The long-time federal politician is taking the helm of a high-spending, low-tax province. Mr. Kenney has promised austerity, at least relatively speaking, in a province where the money flows even when the price of oil isn’t sky high.

Mr. Kenney plans to move the province’s low taxes even lower – slashing the corporate tax rate by a third, to the lowest in Canada, and repealing the previous government’s carbon tax. Once fully in place, those measures will cut provincial revenues by about $3-billion annually, thereby growing the deficit. Mr. Kenney, however, has pledged to eliminate the deficit by 2022-23, by freezing program spending. Factor in a growing population and inflation, and that effectively means significant cuts, which Albertans will feel.

But Mr. Kenney, and the province, may get lucky.

There is the warm prospect of a chinook of good fortune on two related fronts: oil prices, and the long-awaited Trans Mountain pipeline.

Mr. Kenney is being welcomed into government by a situation in many ways opposite to that which greeted his predecessor, Rachel Notley. Global oil prices were collapsing as she came into office and they remained low through most of her tenure. Those same prices have been marching sharply upward since late 2018. And the gap between a barrel of American and Alberta oil has narrowed considerably since last fall.

Mr. Kenney’s UCP platform projected a 24-per-cent revenue gain over his party’s four years in office to $62-billion from $50-billion. And that was on a modest forecast for oil prices. Higher prices promise a big upside: each time West Texas Intermediate climbs US$4 a barrel, it adds $1-billion to the Alberta treasury.

On pipelines, Mr. Kenney amplified the feelings of many Albertans, who are frustrated that the province’s resources have been boxed in. Yet Mr. Kenney will have barely warmed the chair in his new Edmonton office when Ottawa in June renders its verdict on the Trans Mountain expansion project. Given that the feds own the pipeline, they badly want to give it a green light.

Mr. Kenney is right that Trans Mountain must be built. If and when it gets the go ahead, he’ll have had very little to do with it – but he’ll be perfectly positioned to declare victory.

Then, a year or so from now, Enbridge’s delayed Line 3 expansion – another long-gestating project – is expected to finally start moving additional oil to the United States.

If all that happens, today’s dire shortage of pipeline capacity – a situation that Mr. Kenney expertly exploited on the campaign trail – could be largely addressed. In politics, timing is everything.

Meanwhile, Alberta’s unemployment rate, which topped 9 per cent in 2016, is expected to continue slowly improving. The Royal Bank of Canada estimates that it will stay around the current rate of seven per cent this year and fall to 6.5 per cent next year. And after another year of middling GDP growth in 2019, RBC predicts Alberta’s economy will lead the country in 2020.

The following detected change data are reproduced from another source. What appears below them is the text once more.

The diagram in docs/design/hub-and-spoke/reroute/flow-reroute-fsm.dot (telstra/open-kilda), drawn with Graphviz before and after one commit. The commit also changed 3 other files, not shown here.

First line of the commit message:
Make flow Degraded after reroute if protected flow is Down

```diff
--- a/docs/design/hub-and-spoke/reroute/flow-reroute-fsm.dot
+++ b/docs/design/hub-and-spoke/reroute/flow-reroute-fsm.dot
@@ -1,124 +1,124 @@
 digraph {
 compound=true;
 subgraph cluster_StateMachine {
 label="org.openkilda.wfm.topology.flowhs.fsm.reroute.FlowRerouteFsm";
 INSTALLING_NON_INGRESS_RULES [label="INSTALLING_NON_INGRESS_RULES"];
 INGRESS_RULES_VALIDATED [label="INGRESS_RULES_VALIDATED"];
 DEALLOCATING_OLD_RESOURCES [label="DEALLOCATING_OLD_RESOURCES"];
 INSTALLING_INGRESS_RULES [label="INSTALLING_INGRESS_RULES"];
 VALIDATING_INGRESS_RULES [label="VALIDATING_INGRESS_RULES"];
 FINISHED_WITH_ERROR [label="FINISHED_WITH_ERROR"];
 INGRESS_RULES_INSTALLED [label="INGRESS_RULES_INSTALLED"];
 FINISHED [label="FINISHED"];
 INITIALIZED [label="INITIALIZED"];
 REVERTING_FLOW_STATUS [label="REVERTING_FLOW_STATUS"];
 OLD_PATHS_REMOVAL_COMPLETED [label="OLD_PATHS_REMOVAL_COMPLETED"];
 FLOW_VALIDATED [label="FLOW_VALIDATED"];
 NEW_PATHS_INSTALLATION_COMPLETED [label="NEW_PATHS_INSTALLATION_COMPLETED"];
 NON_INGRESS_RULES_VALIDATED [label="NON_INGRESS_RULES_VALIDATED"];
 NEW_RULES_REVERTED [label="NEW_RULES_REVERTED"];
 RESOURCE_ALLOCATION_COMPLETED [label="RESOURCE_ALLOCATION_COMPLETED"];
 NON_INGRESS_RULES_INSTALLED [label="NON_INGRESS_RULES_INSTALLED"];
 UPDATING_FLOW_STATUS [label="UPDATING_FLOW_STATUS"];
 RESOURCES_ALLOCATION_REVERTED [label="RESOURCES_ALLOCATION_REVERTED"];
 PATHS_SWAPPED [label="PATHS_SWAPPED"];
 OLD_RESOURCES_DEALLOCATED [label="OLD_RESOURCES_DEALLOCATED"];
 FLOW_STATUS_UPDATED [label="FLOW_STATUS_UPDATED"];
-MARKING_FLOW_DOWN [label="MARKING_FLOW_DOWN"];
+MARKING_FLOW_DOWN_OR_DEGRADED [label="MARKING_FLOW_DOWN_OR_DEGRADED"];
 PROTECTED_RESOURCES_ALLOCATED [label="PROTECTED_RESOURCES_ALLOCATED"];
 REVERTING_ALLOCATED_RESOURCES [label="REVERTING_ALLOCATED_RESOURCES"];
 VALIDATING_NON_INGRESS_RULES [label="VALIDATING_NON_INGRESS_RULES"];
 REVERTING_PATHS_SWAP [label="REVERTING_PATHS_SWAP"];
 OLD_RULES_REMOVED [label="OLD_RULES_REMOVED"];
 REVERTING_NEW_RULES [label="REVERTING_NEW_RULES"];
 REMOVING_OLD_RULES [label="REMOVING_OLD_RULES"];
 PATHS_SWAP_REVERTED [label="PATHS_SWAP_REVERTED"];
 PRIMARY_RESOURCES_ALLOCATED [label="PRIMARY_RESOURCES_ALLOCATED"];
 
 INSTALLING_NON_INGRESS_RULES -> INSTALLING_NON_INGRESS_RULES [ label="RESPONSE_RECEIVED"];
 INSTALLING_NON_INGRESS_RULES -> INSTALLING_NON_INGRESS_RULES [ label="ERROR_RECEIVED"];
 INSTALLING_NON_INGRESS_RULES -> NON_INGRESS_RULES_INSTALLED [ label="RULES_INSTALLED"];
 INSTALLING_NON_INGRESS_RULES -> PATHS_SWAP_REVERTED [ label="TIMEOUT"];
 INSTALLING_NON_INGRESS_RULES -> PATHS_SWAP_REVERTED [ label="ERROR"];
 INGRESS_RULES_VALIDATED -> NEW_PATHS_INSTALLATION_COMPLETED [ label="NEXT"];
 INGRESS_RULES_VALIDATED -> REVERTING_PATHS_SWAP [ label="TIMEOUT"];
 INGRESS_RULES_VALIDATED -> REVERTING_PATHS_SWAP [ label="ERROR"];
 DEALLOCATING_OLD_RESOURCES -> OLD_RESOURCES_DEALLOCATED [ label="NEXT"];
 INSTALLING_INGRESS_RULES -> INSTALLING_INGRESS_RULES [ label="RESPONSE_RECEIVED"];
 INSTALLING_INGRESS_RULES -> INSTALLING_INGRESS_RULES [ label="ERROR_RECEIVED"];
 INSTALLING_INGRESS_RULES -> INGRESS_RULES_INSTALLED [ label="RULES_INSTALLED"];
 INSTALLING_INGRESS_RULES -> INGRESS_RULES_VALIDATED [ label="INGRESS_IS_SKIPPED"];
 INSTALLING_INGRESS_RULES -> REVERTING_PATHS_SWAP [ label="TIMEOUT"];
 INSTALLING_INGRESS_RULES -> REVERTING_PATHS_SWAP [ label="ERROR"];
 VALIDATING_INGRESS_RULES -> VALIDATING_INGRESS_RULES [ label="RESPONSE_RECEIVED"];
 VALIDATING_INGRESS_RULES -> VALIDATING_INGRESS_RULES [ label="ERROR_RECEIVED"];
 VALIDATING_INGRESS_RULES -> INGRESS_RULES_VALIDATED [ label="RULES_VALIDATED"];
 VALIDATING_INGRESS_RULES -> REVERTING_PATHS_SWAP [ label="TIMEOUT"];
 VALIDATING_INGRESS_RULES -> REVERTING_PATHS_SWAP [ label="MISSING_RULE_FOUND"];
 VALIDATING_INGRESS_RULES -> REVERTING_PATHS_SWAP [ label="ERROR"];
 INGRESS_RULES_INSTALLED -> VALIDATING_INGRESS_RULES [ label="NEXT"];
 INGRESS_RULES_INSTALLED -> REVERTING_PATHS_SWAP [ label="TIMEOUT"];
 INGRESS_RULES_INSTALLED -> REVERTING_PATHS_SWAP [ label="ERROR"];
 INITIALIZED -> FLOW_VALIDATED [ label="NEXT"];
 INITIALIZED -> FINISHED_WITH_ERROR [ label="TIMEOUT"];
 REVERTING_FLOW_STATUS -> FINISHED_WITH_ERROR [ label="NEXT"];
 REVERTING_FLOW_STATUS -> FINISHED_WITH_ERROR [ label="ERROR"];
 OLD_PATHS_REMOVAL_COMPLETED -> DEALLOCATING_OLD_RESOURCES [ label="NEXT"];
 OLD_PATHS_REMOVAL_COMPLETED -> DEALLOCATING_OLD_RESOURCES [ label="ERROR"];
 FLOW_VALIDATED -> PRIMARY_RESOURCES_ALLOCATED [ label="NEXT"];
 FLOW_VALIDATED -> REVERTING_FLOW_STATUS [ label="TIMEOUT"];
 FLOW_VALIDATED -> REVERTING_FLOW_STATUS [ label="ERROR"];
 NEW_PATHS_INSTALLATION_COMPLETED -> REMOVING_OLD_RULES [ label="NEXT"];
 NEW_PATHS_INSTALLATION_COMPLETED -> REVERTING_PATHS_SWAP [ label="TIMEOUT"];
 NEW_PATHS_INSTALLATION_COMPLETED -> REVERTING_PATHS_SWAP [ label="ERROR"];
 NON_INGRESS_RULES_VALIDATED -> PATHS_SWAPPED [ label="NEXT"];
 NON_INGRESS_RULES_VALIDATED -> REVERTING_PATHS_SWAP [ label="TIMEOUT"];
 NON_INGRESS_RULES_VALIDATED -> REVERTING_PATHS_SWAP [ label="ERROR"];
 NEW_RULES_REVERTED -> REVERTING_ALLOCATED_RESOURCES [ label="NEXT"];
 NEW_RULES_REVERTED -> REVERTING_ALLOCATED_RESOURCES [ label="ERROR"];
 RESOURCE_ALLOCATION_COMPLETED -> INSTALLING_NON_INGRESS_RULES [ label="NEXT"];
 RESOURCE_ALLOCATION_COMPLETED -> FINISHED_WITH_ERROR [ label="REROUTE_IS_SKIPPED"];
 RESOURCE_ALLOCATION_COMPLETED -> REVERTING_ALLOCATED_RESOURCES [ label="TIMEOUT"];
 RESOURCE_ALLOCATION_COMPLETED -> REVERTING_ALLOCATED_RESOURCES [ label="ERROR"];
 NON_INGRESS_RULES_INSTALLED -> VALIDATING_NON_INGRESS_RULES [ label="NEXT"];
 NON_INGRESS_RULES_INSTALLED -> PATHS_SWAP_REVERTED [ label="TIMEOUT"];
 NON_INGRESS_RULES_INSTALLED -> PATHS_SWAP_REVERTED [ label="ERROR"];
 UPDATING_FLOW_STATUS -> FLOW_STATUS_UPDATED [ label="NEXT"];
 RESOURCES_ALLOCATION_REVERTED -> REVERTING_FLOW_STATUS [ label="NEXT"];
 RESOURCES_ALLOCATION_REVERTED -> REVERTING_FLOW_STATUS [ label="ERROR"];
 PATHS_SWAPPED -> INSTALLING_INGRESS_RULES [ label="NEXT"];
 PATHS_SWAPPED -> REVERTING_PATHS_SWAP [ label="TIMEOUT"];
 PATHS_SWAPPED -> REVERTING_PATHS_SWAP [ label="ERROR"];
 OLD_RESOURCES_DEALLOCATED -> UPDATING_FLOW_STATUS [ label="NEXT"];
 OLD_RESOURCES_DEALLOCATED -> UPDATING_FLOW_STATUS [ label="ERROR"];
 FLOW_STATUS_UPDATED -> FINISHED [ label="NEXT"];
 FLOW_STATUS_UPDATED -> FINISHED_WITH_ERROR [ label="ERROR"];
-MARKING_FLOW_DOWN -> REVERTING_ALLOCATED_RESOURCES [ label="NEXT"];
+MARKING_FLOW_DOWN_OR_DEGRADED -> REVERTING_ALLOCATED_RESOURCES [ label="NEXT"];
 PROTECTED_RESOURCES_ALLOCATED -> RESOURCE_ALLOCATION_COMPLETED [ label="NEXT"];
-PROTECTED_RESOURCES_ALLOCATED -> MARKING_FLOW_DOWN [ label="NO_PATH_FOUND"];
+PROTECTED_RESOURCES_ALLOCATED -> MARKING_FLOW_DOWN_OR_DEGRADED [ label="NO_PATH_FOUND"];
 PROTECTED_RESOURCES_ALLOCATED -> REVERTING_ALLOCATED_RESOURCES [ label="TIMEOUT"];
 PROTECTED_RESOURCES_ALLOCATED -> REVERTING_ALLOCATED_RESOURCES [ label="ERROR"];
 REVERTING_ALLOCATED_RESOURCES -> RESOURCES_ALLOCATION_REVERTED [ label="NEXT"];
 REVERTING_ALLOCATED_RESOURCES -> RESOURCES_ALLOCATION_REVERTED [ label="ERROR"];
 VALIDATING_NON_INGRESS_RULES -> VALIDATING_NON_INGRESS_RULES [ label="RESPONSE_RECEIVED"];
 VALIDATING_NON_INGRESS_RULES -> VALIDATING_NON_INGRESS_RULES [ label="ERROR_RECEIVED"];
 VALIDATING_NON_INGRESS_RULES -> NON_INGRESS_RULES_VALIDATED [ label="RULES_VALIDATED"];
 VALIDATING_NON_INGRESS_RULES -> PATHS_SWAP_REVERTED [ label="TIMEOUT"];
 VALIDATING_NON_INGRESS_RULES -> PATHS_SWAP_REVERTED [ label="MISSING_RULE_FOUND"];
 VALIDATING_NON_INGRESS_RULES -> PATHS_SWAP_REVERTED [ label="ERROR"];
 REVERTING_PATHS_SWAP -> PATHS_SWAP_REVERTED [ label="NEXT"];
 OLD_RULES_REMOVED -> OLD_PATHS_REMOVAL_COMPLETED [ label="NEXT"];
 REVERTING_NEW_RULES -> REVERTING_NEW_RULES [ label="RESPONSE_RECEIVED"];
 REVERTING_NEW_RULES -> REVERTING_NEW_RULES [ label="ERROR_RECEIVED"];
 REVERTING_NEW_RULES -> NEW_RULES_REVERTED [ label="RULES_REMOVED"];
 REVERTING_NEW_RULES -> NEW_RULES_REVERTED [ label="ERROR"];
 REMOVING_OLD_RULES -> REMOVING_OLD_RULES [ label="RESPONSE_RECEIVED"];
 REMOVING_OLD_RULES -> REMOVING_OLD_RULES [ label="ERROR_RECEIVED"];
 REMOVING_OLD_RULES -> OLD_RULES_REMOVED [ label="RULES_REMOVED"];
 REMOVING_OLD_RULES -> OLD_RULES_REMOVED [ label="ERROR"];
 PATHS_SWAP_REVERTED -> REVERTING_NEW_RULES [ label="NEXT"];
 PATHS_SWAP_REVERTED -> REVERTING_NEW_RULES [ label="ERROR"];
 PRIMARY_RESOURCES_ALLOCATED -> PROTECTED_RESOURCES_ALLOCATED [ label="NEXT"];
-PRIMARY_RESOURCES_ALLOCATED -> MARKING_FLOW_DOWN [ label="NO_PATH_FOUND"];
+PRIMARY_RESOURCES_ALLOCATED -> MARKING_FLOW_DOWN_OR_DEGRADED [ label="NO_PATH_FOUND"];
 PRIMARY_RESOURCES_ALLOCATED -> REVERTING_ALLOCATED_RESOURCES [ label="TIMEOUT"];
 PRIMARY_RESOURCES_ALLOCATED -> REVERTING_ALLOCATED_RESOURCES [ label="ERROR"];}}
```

On the campaign trail, Mr. Kenney pledged to drop the gloves against all-comers – British Columbia, Quebec, and especially Ottawa. But in government, will he really be so eager for all of those fights? Likely not.

His promises of cross-border battles were hedged with caveats. A referendum on equalization – which would be mostly for show – was pinned on a lack of progress on pipelines. The threat to turn off the taps to B.C. looks to be symbolic as well, not to mention unconstitutional, even as Mr. Kenney enacts legislation passed by the NDP that he will have every reason to leave unused if Trans Mountain construction begins.

Mr. Kenney is a politician who knows the value of symbols. Albertans, feeling beaten down, wanted a fighter; Mr. Kenney presented them a fighter. Now that he’s in office, the actual need for boxing gloves is less apparent, and could become ever less so, if Mr. Kenney’s arrival in Edmonton is buoyed by the fortune of good timing. The question for the next four years is not just whether the province’s oil economy will improve, but whether Mr. Kenney and the UCP can deliver more for Albertans than simply being along for the ride.